It is somewhat ironic that the complex objective of better problem-solving through the amassing and analysis of increasingly detailed information has had to be condensed into a two-word catch phrase: ‘Big Data’. Perhaps this is more a reflection on the human inability to cope with information beyond the attention span of a proverbial goldfish, but the metaphor serves well to illustrate the problem with Big Data.
It is easy to understand the development and use of artificial intelligence as a technological progression, the culmination to date of the advances in computing, data processing, and storage. In this context, it follows that it will be applied in the financial sphere as another method or tool in the toolbox, in the pursuit of investment goals. There is however a different question: Is there such a thing as an artificial-intelligence strategy?
The market is not directing cash into passive investment. Many investors may not appreciate that the longest bull market in history has not generated very much extra money for US equities. What is happening is analogous to active-investment cars being swapped for a seat on the passive-investment bus.
The application of artificial technology to investment management suffers from unmet expectations, at least at this time. We think that some voices in the industry sold investors a resort weekend, only to deliver a highway hotel experience. Capital sources consequently have become more circumspect.
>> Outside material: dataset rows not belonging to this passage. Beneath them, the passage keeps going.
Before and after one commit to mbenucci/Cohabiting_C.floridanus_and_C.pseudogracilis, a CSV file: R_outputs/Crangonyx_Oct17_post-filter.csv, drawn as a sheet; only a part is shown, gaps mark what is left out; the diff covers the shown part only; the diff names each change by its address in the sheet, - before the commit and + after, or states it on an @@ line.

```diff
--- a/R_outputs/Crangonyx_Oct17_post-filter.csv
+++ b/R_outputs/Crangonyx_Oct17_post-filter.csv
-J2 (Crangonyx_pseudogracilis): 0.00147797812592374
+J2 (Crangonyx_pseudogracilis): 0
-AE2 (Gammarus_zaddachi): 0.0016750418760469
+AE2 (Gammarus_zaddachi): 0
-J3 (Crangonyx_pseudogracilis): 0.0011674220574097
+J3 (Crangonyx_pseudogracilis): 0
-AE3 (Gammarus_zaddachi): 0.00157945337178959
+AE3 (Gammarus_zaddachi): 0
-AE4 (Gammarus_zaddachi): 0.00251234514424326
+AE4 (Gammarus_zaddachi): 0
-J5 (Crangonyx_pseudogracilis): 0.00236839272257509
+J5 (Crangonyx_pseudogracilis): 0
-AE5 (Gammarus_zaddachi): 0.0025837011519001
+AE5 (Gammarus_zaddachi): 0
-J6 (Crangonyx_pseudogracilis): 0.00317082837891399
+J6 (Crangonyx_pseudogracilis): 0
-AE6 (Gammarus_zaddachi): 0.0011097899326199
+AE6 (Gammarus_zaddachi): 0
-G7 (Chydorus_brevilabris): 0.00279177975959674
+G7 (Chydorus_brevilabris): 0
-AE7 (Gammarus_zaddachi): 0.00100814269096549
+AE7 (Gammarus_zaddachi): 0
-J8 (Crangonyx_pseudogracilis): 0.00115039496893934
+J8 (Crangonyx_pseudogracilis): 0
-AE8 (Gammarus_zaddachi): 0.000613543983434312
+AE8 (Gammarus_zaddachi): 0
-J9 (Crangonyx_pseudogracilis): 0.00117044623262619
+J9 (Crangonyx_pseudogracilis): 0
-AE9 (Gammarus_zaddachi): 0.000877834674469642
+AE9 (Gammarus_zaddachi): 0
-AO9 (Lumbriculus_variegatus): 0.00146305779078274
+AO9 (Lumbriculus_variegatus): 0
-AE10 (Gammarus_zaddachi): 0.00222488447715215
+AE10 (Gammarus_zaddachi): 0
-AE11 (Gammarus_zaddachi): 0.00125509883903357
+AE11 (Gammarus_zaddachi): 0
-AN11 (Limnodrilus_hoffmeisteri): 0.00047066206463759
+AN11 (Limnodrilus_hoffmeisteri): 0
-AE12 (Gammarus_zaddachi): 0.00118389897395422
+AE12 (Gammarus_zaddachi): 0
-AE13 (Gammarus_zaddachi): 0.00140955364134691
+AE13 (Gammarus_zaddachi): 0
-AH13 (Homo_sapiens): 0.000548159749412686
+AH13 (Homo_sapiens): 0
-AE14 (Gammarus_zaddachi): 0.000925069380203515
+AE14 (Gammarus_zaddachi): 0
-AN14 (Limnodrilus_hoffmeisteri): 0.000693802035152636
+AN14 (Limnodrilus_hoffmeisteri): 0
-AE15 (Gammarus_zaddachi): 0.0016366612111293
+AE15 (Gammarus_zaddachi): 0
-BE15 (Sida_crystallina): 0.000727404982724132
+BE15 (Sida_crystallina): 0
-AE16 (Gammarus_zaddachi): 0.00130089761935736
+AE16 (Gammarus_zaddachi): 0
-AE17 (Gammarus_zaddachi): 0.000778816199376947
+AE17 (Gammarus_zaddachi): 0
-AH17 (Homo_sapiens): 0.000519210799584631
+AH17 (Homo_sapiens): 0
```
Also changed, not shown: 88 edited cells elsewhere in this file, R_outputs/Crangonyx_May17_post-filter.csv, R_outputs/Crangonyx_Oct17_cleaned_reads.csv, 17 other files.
Is there still momentum to be found in the artificial-intelligence story? Or are investors leaving it behind?